Ethylene glycol is most commonly thought of as an automotive radiator antifreeze, but ethylene glycol is also present in high
concentrations in many brake fluids and aircraft deicers. In addition, ethylene glycol is often used in condensers, heat exchangers,
home solar units and portable basketball goal post bases. Ethylene glycol may also be used to winterize toilets in recreational
vehicles and summer homes in colder latitudes. Ethylene glycol is commonly present as a component in household paints, but
it is rarely present in concentrations above 10% and significant ethylene glycol exposure is unlikely unless very large quantities
of paint are ingested. Inks, ink pad, polishes, finger moistening compounds (e.g. Tacky Finger), and other stationery supplies
may contain ethylene glycol. Some ink pens contain relatively high levels of ethylene glycol, but the total volume of ink
is only a few milliliters, so ink pens would only pose an ethylene glycol risk to very small animals such as birds, pocket

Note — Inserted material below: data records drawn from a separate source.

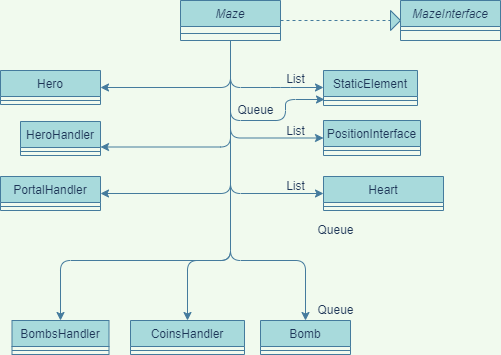
Before: docs/UML/ClassDiagramsUML/MazeUML.png, a diagram exported from draw.io (eduardo-mdc/Maze-Conqueror). Source tidied: cells renumbered, new cells last; positions are measured from the earlier drawing's top-left corner, leaving out a move shared by most shapes.
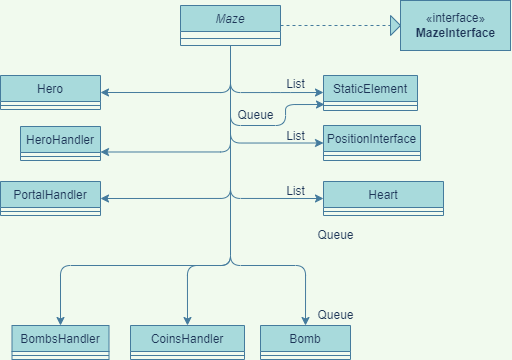
After the commit.

Change to the diagram source:
```diff
@@ -51,12 +51,6 @@
     <mxCell id="13" style="line;html=1;strokeWidth=1;align=left;verticalAlign=middle;spacingTop=-1;spacingLeft=3;spacingRight=3;labelPosition=right;labelBackgroundColor=#F1FAEE;fillColor=#A8DADC;strokeColor=#457B9D;fontColor=#1D3557;" parent="12" vertex="1">
       <mxGeometry y="26" width="100" height="8" as="geometry" />
     </mxCell>
-    <mxCell id="14" value="MazeInterface" style="swimlane;fontStyle=2;align=center;verticalAlign=top;horizontal=1;startSize=26;rounded=0;shadow=0;strokeWidth=1;fillColor=#A8DADC;strokeColor=#457B9D;fontColor=#1D3557;" parent="1" vertex="1">
-      <mxGeometry x="400" width="100" height="40" as="geometry" />
-    </mxCell>
-    <mxCell id="15" style="line;html=1;strokeWidth=1;align=left;verticalAlign=middle;spacingTop=-1;spacingLeft=3;spacingRight=3;labelPosition=right;labelBackgroundColor=#F1FAEE;fillColor=#A8DADC;strokeColor=#457B9D;fontColor=#1D3557;" parent="14" vertex="1">
-      <mxGeometry y="26" width="100" height="8" as="geometry" />
-    </mxCell>
     <mxCell id="16" style="endArrow=none;dashed=1;html=1;rounded=1;sketch=0;fontColor=#1D3557;strokeColor=#457B9D;fillColor=#A8DADC;curved=0;startArrow=none;" parent="1" edge="1" source="17">
       <mxGeometry relative="1" as="geometry">
         <mxPoint x="400" y="20" as="targetPoint" />
@@ -187,5 +181,8 @@
     <mxCell id="42" value="Queue" style="text;html=1;align=center;verticalAlign=middle;strokeColor=none;fillColor=none;fontColor=#1D3557;" parent="1" vertex="1">
       <mxGeometry x="230" y="100" width="50" height="20" as="geometry" />
     </mxCell>
+    <mxCell id="43" value="«interface»&lt;br&gt;&lt;b&gt;MazeInterface&lt;/b&gt;" style="html=1;rounded=0;sketch=0;fontColor=#1D3557;strokeColor=#457B9D;fillColor=#A8DADC;" parent="1" vertex="1">
+      <mxGeometry x="400" y="-5" width="110" height="50" as="geometry" />
+    </mxCell>
   </root>
 </mxGraphModel>
```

pets, or dogs/cats less than 2-3 pounds.
Unfortunately, reliable toxic doses of ethylene glycol have not been established for most animals, including dogs and cats.
Much of the acute toxicity data available is based on doses that cause early deaths from acidosis/intoxication and do not
take into account the fact that many animals may survive the initial stages of toxicosis only to succumb to kidney failure
days later. Because of this, any suspected oral exposure of an animal to radiator antifreeze should be considered a potential
toxicosis, and steps should be taken, through historical and diagnostic information, to attempt to determine the extent of
the exposure. When doubt still exists, the only prudent recourse is to treat as if the ingestion was potentially toxic.
It is important to remember that ethylene glycol is a very potent alcohol; for that reason, many of the signs of ethylene
glycol toxicosis will relate to severe alcohol intoxication. In addition, ethylene glycol is broken down to metabolites (e.g.
oxalic acid) that cause damage to the kidney tubules, resulting in renal failure. Because of the different mechanisms involved
in ethylene glycol toxicosis, clinical signs frequently change throughout the course of the toxicosis. It is sometimes easier
to break the clinical signs noted into 3 different stages, although considerable overlap between these stages may be seen
and some animals will not experience each stage. Death can occur at any stage. The stages are 1) neurologic—the initial inebriation
due to the effects of alcohol on the CNS, 2) cardiopulmonary—due to severe acidosis and electrolyte disturbances, and 3) renal—due
to renal tubular injury from calcium oxalate crystals.
Generally begins within 30 minutes of exposure and lasts up to 12 hours. In mild to moderate cases, this stage may pass quickly
and may not be noted by the pet owner or veterinary staff. Animals are initially ataxic, disoriented, "drunk," stuporous,
hypothermic (especially cats), polyuric, and polydipsic (PD/PU more pronounced in dogs). Coma and death may occur during this
stage, or the animal may appear to partially or fully recover over 3-6 hours. By 6-12 hours, the neurologic status of the
animal may again deteriorate due to development of severe metabolic acidosis from ethylene glycol metabolites. You may see
marked CNS depression, stupor or coma an seizures are possible.
This stage generally occurs 12 to 24 hours following exposure. Signs may be more recognizable in dogs than cats. Tachypnea,
tachycardia, depression, +/- seizures, and pulmonary edema may occur. At this time, a high anion gap and severe metabolic
acidosis are generally present.